**Task to carry out**
Using the listing below, please gather every line containing the word "data".
*-*-*
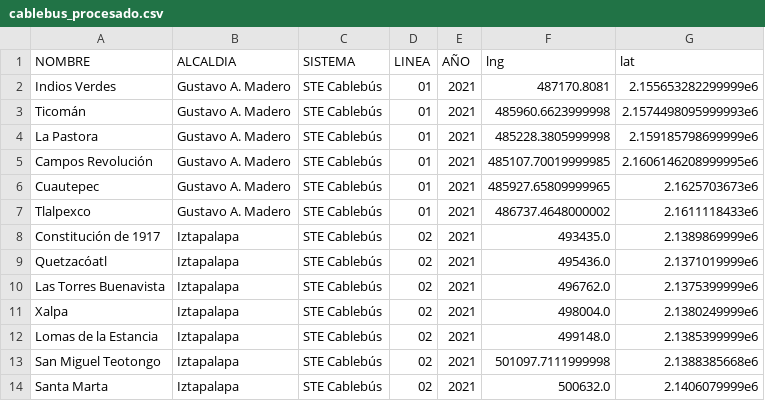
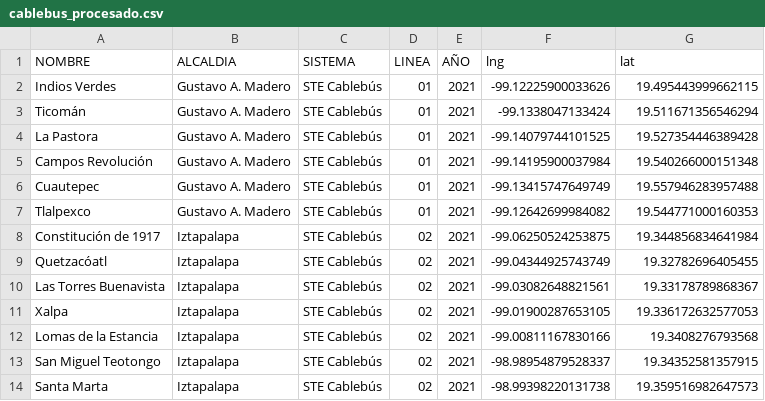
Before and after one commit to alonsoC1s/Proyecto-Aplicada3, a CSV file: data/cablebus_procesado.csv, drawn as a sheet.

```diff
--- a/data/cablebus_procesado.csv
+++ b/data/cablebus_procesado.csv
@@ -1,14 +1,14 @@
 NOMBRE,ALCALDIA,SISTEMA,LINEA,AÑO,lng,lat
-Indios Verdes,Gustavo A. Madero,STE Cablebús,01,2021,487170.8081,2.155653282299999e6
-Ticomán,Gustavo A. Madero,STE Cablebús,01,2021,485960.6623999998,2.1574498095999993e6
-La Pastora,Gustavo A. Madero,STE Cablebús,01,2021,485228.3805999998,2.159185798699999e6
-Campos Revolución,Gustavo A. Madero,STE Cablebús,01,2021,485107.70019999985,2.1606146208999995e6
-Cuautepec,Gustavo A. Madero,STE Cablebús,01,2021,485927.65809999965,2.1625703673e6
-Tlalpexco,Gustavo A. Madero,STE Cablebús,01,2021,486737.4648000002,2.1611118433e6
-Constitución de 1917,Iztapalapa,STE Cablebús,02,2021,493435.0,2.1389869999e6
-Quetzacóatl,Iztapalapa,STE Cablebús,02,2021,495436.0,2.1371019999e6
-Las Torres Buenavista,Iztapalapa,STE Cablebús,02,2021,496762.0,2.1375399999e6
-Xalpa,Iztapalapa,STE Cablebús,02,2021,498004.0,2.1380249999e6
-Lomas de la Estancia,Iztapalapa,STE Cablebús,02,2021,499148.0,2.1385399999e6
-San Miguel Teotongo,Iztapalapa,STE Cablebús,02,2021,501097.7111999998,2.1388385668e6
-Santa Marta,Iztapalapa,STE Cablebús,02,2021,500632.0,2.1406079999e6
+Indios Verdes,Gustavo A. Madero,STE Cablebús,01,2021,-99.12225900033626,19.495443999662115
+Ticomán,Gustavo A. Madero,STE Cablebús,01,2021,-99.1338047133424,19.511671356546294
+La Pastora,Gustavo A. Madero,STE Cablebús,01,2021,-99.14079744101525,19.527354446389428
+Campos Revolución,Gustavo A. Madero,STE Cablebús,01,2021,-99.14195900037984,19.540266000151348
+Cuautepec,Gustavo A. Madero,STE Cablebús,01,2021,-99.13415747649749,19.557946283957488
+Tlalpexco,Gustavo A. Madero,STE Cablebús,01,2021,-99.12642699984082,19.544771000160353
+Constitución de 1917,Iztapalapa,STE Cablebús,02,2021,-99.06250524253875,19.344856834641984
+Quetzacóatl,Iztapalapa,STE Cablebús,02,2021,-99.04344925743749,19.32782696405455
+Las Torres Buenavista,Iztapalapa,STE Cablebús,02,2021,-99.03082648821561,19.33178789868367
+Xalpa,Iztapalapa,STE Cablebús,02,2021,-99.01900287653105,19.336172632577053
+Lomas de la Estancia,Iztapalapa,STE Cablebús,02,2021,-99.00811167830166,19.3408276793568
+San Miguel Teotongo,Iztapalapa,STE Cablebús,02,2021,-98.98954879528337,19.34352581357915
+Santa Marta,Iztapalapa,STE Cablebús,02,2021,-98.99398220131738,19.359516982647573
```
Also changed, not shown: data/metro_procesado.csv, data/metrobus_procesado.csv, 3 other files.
*-*-*
**Output for this exercise**
Before and after one commit to alonsoC1s/Proyecto-Aplicada3, a CSV file: data/cablebus_procesado.csv, drawn as a sheet.
--- a/data/cablebus_procesado.csv
+++ b/data/cablebus_procesado.csv
Also changed, not shown: data/metro_procesado.csv, data/metrobus_procesado.csv, 3 other files.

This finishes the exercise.